◆ Activity: For the data below, give the number of lines that include the word "jabatan" and nothing else.

◆ Listed entries:
--- --- ---

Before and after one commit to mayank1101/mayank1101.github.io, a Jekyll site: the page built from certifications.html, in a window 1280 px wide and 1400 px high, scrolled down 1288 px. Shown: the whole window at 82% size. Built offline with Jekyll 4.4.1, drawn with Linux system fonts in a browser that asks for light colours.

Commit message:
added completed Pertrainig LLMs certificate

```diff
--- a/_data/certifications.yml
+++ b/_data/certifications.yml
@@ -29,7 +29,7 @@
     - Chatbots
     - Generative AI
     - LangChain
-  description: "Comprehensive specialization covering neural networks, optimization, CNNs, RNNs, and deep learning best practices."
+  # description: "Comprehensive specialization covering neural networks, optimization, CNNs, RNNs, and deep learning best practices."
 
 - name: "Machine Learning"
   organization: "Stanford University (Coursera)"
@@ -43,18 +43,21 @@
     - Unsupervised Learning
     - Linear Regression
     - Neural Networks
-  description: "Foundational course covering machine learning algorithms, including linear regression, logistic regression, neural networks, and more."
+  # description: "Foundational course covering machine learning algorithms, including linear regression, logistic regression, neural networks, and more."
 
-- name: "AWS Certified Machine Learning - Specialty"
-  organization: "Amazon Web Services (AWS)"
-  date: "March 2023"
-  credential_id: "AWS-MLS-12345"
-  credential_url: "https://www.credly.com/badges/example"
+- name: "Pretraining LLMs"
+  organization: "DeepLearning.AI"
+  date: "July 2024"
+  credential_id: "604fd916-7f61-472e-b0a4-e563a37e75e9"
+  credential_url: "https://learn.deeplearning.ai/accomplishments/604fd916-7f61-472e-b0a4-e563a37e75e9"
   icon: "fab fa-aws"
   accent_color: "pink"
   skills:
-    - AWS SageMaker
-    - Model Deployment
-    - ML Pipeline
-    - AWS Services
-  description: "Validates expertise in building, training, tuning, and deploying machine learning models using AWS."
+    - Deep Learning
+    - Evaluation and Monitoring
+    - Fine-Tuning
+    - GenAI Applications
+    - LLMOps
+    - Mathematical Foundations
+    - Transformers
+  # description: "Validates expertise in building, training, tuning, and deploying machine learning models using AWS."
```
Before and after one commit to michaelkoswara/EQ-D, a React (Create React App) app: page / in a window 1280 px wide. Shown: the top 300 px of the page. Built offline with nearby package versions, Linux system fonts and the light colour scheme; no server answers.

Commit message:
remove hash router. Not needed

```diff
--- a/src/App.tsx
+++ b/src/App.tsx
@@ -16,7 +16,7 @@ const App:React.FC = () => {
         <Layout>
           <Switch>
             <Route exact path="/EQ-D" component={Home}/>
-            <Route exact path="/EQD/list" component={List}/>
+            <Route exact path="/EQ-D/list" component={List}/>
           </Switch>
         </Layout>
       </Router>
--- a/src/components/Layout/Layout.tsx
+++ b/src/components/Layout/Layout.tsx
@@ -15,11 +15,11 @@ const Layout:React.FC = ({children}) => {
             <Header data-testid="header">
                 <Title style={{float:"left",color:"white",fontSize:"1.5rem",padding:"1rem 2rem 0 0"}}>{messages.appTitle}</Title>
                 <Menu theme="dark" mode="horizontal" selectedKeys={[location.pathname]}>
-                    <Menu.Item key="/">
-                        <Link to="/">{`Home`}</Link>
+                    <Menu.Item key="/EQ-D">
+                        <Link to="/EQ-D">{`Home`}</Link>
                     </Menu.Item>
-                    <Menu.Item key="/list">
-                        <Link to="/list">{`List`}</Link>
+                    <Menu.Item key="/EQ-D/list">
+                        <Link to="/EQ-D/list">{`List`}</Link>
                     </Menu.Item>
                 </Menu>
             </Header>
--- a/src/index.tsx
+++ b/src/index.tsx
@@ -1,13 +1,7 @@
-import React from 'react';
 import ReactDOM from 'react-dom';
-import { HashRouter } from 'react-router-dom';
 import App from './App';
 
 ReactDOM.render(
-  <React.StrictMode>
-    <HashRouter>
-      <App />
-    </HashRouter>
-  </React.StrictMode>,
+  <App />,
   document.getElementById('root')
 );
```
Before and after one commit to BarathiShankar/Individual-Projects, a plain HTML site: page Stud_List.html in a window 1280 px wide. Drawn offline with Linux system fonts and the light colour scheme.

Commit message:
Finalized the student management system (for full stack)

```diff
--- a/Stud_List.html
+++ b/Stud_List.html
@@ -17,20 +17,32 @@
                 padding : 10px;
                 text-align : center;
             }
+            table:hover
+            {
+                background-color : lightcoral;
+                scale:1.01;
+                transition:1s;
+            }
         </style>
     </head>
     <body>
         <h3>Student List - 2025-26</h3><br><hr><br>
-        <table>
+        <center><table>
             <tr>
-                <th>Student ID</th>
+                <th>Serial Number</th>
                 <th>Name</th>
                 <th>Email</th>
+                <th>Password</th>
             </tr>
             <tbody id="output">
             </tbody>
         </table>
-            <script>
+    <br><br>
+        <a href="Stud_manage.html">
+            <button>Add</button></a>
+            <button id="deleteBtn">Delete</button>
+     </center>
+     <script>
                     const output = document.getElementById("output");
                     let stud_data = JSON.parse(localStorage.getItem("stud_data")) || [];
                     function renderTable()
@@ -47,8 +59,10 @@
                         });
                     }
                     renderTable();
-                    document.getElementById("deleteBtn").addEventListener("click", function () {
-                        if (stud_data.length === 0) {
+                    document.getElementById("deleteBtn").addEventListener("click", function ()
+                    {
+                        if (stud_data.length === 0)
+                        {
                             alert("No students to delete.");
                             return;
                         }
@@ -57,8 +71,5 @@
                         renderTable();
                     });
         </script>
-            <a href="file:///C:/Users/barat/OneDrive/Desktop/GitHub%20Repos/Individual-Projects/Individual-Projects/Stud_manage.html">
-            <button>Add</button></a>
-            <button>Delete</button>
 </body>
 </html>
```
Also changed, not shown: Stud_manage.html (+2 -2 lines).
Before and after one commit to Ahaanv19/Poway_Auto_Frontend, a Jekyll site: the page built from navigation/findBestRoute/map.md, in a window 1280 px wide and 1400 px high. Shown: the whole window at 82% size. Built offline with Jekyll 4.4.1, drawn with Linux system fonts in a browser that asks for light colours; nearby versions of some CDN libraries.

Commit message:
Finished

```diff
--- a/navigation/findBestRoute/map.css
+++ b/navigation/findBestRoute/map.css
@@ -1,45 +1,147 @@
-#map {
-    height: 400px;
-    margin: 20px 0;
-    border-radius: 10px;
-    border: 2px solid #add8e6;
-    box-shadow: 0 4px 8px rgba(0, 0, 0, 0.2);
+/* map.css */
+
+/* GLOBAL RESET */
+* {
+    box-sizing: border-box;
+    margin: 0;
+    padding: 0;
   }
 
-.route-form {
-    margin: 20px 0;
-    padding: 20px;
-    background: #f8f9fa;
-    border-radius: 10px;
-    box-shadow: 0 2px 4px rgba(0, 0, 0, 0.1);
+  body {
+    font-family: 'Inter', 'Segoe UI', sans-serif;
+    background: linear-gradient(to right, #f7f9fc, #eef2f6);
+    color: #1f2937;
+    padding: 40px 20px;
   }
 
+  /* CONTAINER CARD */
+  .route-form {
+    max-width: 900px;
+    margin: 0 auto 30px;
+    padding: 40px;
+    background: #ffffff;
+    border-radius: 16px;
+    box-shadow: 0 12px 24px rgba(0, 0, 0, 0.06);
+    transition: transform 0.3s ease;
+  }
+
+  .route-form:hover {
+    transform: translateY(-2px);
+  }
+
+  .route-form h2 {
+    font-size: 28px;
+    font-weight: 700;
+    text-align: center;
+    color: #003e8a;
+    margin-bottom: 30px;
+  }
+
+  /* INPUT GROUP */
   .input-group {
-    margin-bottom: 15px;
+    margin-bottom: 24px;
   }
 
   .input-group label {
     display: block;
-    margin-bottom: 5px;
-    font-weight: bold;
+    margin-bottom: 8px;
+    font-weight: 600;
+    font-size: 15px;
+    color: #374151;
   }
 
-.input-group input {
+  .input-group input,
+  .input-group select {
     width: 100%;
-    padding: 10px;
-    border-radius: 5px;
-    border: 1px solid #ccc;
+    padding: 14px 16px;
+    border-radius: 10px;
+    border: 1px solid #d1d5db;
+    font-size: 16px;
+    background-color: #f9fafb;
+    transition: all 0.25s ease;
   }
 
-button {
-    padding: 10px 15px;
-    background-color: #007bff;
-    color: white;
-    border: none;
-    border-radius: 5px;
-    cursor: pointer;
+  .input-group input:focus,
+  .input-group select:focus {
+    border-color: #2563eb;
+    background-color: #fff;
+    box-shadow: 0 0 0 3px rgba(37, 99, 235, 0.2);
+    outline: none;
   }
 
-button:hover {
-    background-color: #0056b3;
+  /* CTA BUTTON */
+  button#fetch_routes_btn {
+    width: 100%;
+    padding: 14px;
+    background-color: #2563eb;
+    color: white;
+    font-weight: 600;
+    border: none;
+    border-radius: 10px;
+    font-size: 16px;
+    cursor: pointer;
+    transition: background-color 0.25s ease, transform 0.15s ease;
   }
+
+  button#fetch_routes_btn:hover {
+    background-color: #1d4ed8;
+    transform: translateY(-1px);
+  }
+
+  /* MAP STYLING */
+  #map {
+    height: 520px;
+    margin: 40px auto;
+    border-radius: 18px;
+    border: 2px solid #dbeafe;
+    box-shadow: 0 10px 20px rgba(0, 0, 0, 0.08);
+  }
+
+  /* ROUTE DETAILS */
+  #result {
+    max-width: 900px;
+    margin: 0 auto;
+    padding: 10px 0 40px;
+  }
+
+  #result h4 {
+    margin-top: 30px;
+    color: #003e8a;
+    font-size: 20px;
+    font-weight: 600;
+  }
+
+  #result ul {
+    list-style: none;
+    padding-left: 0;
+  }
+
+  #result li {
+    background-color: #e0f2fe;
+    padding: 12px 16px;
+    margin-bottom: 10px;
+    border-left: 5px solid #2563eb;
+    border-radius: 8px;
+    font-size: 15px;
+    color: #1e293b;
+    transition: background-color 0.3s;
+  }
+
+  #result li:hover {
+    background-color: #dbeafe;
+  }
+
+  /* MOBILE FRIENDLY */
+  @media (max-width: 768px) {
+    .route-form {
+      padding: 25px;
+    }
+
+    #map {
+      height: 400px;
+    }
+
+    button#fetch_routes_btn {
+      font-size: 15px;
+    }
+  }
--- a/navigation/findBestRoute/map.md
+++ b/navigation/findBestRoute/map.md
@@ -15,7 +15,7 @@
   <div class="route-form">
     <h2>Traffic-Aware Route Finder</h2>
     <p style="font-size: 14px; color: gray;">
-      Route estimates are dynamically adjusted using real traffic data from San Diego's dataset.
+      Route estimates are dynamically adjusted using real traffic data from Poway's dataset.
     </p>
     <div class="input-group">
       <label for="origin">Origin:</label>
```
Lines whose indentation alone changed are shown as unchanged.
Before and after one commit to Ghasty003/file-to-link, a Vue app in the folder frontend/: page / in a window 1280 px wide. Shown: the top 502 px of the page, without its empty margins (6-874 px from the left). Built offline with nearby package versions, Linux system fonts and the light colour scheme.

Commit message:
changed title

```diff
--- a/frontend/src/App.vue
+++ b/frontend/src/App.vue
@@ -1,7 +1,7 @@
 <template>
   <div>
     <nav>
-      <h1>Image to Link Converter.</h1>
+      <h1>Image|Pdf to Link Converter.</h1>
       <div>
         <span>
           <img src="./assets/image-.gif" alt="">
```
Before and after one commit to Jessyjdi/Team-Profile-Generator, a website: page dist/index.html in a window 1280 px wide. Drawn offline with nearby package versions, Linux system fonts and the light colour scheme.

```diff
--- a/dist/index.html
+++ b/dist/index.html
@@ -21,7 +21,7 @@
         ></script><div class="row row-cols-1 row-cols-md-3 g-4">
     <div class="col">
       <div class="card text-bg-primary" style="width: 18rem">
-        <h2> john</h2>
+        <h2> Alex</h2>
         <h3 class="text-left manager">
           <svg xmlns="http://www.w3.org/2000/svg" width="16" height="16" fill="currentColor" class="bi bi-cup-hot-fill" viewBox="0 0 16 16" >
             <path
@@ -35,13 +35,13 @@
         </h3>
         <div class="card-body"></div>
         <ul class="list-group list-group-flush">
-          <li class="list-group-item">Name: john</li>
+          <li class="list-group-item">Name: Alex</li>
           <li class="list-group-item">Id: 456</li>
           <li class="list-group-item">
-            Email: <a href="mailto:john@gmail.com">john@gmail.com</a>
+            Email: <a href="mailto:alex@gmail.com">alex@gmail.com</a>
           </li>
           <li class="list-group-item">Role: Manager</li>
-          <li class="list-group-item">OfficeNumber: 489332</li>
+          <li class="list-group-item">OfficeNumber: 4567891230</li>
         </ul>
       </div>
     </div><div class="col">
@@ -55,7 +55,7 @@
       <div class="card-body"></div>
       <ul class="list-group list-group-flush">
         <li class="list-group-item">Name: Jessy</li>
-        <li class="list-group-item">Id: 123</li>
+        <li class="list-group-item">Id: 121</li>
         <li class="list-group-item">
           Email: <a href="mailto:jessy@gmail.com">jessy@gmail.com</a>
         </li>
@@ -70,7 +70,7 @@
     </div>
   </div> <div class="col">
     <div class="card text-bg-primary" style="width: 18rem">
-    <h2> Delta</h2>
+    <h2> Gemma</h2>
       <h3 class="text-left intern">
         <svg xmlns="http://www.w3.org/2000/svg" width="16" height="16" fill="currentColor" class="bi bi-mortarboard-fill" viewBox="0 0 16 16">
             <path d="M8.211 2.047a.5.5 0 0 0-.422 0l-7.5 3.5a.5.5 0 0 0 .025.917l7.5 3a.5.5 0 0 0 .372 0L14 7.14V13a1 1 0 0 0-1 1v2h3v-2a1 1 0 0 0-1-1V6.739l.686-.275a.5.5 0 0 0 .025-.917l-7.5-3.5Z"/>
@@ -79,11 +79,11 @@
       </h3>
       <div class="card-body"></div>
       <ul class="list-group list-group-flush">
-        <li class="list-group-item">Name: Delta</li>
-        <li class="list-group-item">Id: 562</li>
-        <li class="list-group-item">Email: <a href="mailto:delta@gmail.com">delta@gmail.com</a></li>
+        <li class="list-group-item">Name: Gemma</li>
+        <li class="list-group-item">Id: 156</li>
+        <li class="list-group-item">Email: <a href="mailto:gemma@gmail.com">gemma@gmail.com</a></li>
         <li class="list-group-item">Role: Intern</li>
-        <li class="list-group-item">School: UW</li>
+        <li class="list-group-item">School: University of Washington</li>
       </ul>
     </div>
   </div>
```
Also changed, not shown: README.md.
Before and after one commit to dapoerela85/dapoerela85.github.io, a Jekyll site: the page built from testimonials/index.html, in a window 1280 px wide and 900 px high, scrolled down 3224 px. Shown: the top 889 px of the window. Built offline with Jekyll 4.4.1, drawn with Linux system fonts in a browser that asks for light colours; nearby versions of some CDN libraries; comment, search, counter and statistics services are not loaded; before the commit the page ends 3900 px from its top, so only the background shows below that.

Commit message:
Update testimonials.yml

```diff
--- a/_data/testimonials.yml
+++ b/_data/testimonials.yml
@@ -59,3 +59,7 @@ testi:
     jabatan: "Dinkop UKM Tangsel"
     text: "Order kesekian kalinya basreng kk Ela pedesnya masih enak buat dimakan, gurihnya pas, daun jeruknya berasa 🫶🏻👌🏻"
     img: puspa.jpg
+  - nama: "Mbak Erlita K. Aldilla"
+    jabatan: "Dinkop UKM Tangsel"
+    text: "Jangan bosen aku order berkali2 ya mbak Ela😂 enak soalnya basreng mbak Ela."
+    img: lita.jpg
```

--- --- ---

◆ Solution below: 2